Copy each line below that has "with".
==== Supplied material ====
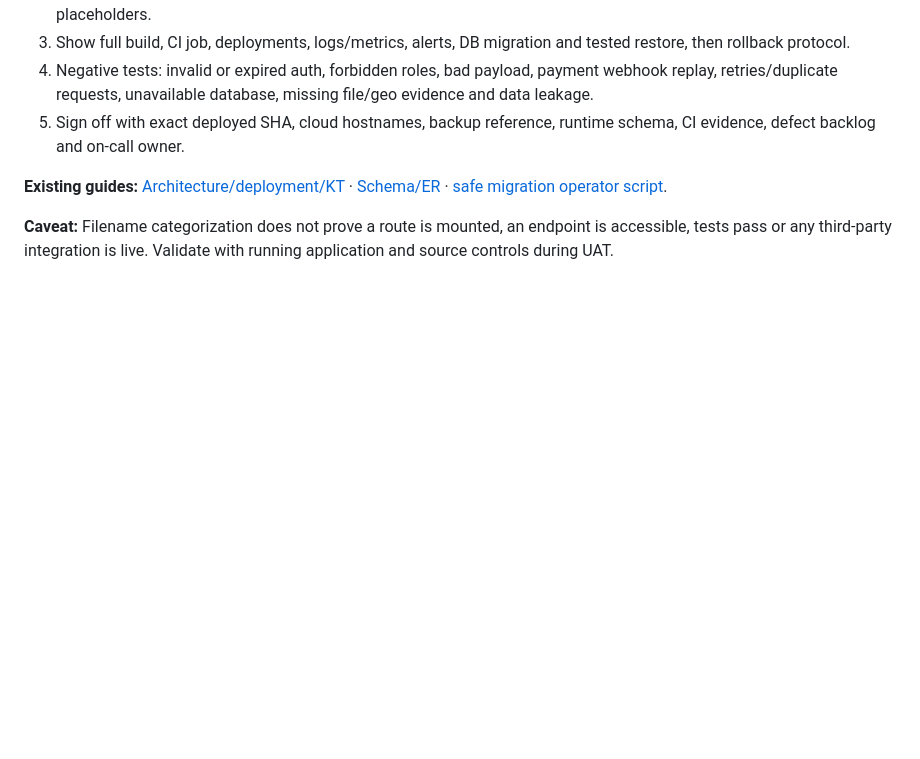
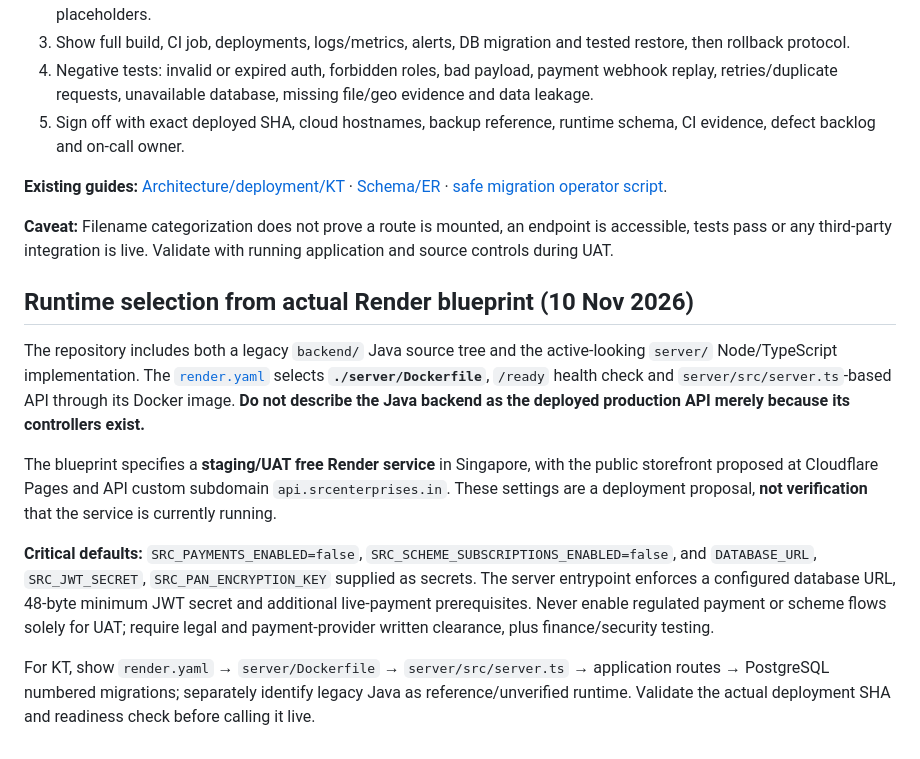
Before and after one commit to bv-prasanna/SRC, a Markdown page: docs/architecture-kt/REVERSE_ENGINEERING.md, the part around the change. Rendered like a GitHub page; blank space fills up the shorter version.

Commit message:
docs: clarify SRC Render Node runtime versus legacy Java and payment gates

```diff
--- a/docs/architecture-kt/REVERSE_ENGINEERING.md
+++ b/docs/architecture-kt/REVERSE_ENGINEERING.md
@@ -153,3 +153,13 @@ Authoritative source is versioned SQL in the repo; Postgres Flyway history appli
 **Existing guides:** [Architecture/deployment/KT](README.md) · [Schema/ER](SCHEMA_INDEX.md) · [safe migration operator script](migrate-safe.sh).
 
 **Caveat:** Filename categorization does not prove a route is mounted, an endpoint is accessible, tests pass or any third-party integration is live. Validate with running application and source controls during UAT.
+
+## Runtime selection from actual Render blueprint (10 Nov 2026)
+
+The repository includes both a legacy `backend/` Java source tree and the active-looking `server/` Node/TypeScript implementation. The [`render.yaml`](../../render.yaml) selects **`./server/Dockerfile`**, `/ready` health check and `server/src/server.ts`-based API through its Docker image. **Do not describe the Java backend as the deployed production API merely because its controllers exist.**
+
+The blueprint specifies a **staging/UAT free Render service** in Singapore, with the public storefront proposed at Cloudflare Pages and API custom subdomain `api.srcenterprises.in`. These settings are a deployment proposal, **not verification** that the service is currently running.
+
+**Critical defaults:** `SRC_PAYMENTS_ENABLED=false`, `SRC_SCHEME_SUBSCRIPTIONS_ENABLED=false`, and `DATABASE_URL`, `SRC_JWT_SECRET`, `SRC_PAN_ENCRYPTION_KEY` supplied as secrets. The server entrypoint enforces a configured database URL, 48-byte minimum JWT secret and additional live-payment prerequisites. Never enable regulated payment or scheme flows solely for UAT; require legal and payment-provider written clearance, plus finance/security testing.
+
+For KT, show `render.yaml` → `server/Dockerfile` → `server/src/server.ts` → application routes → PostgreSQL numbered migrations; separately identify legacy Java as reference/unverified runtime. Validate the actual deployment SHA and readiness check before calling it live.
```
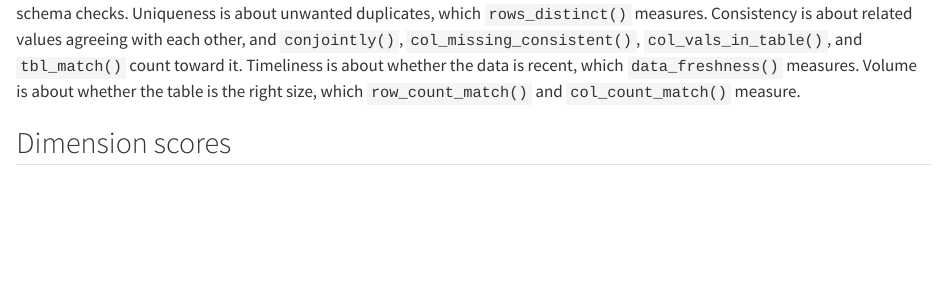
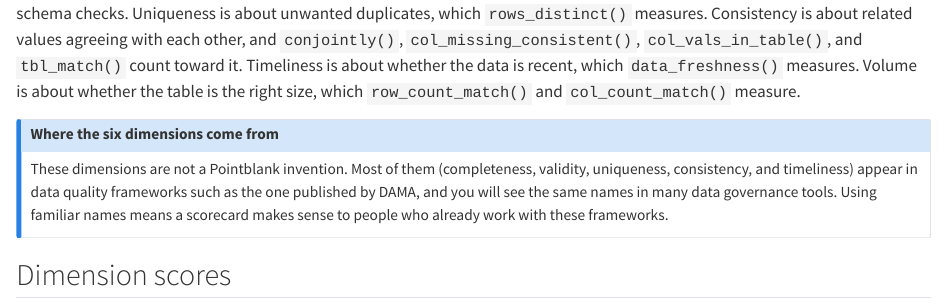
Before and after one commit to rich-iannone/pointblank-the-complete-guide, a Quarto document (15-quality-scoring.qmd): the page in a window 1100 px wide, from 860 px down. Rendered offline with R 4.5, knitr and Pandoc in place of Quarto, with nearby package versions; some code elsewhere in the file could not run offline.

Commit message:
Update 15-quality-scoring.qmd

```diff
--- a/15-quality-scoring.qmd
+++ b/15-quality-scoring.qmd
@@ -51,6 +51,15 @@ Consistency is about related values agreeing with each other, and `conjointly()`
 about whether the data is recent, which `data_freshness()` measures. Volume is about whether the
 table is the right size, which `row_count_match()` and `col_count_match()` measure.
 
+::: {.callout-note}
+## Where the six dimensions come from
+
+These dimensions are not a Pointblank invention. Most of them (completeness, validity, uniqueness,
+consistency, and timeliness) appear in data quality frameworks such as the one published by DAMA,
+and you will see the same names in many data governance tools. Using familiar names means a
+scorecard makes sense to people who already work with these frameworks.
+:::
+
 
 ## Dimension scores
 
```
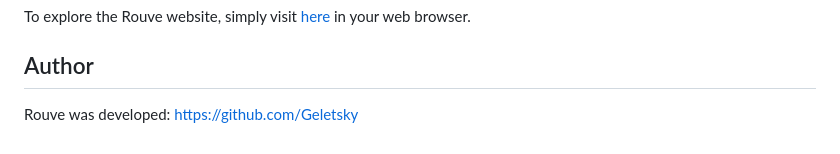
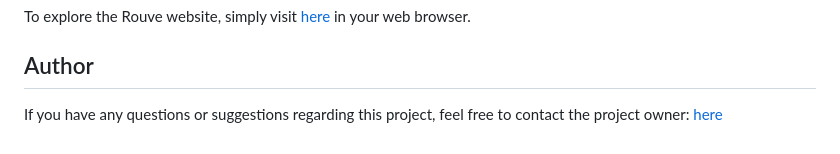
Before and after one commit to Geletsky/Rouve, a Markdown page: README.md, the part around the change. Drawn GitHub-style.

```diff
--- a/README.md
+++ b/README.md
@@ -63,4 +63,4 @@ The Rouve website has been developed using the following technologies:
 To explore the Rouve website, simply visit [here](https://geletsky.github.io/Rouve/) in your web browser.
 
 ## Author
-Rouve was developed: https://github.com/Geletsky
+If you have any questions or suggestions regarding this project, feel free to contact the project owner: [here](https://github.com/Geletsky)
```
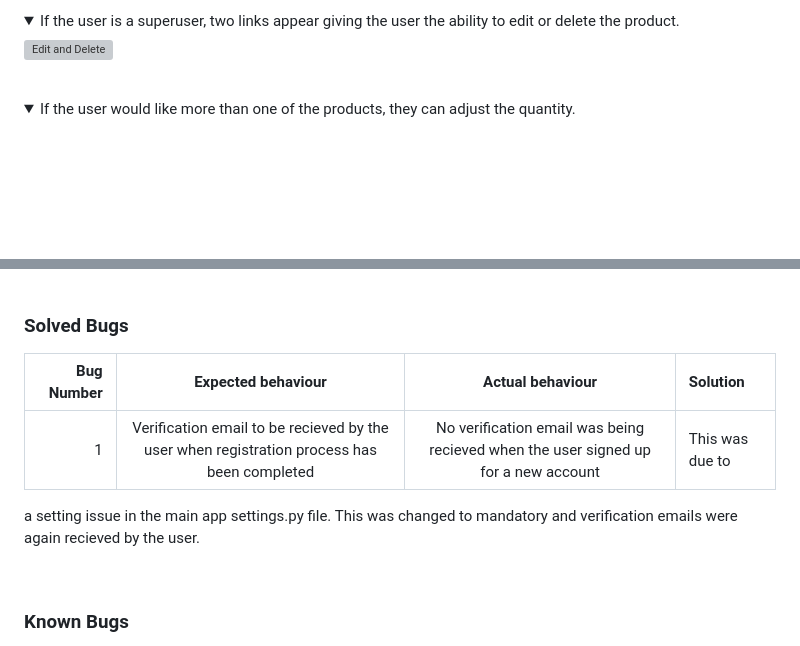
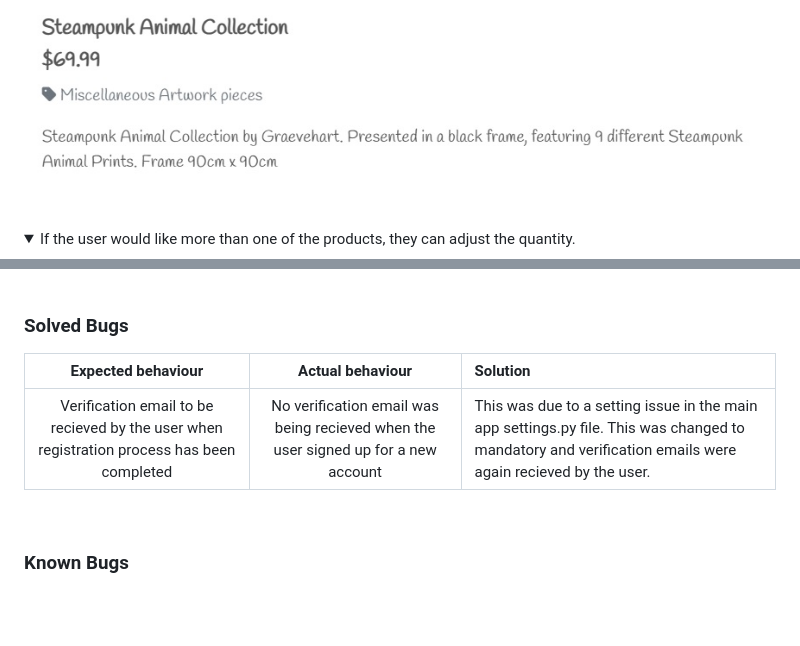
Before and after one commit to GraeA85/Graevehart, a Markdown page: README.md, 2 parts joined by grey strips. Rendered like a GitHub page; pictures changed too: static/images/readme/details.jpg (added); folded sections open; blank space fills up the shorter version; grey boxes are pictures that could not be loaded.

Commit message:
add further readme info

```diff
--- a/README.md
+++ b/README.md
@@ -364,8 +362,5 @@ The Product Detail page has the following features:
 
-   <details>
-   <summary>If the user is a superuser, two links appear giving the user the ability to edit or delete the product.</summary>
-
-   ![Edit and Delete](static/images/readme/edit_delete_detail.jpg)
+   ![Product Details](static/images/readme/details.jpg)
 
    </details>
    <br>
@@ -823,10 +819,9 @@ The following tests were carried out by several people using several devices, ea
 
 ### **Solved Bugs**
 
-| Bug Number  | Expected behaviour | Actual behaviour | Solution |
-| ---:        |    :----:          |        :----:    | :---     |
-| 1       |Verification email to be recieved by the user when registration process has been completed|No verification email was being recieved when the user signed up for a new account|This was due to
-a setting issue in the main app settings.py file. This was changed to mandatory and verification emails were again recieved by the user.
+| Expected behaviour | Actual behaviour | Solution |
+|    :----:          |        :----:    | :---     |
+|Verification email to be recieved by the user when registration process has been completed|No verification email was being recieved when the user signed up for a new account|This was due to a setting issue in the main app settings.py file. This was changed to mandatory and verification emails were again recieved by the user.
 
 <br/>
 
```
Also changed, not shown: other parts of README.md (+1 -2 lines).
====
■ **Exercise output**:
 **Caveat:** Filename categorization does not prove a route is mounted, an endpoint is accessible, tests pass or any third-party integration is live. Validate with running application and source controls during UAT.
+The blueprint specifies a **staging/UAT free Render service** in Singapore, with the public storefront proposed at Cloudflare Pages and API custom subdomain `api.srcenterprises.in`. These settings are a deployment proposal, **not verification** that the service is currently running.
Before and after one commit to rich-iannone/pointblank-the-complete-guide, a Quarto document (15-quality-scoring.qmd): the page in a window 1100 px wide, from 860 px down. Rendered offline with R 4.5, knitr and Pandoc in place of Quarto, with nearby package versions; some code elsewhere in the file could not run offline.
@@ -51,6 +51,15 @@ Consistency is about related values agreeing with each other, and `conjointly()`
+scorecard makes sense to people who already work with these frameworks.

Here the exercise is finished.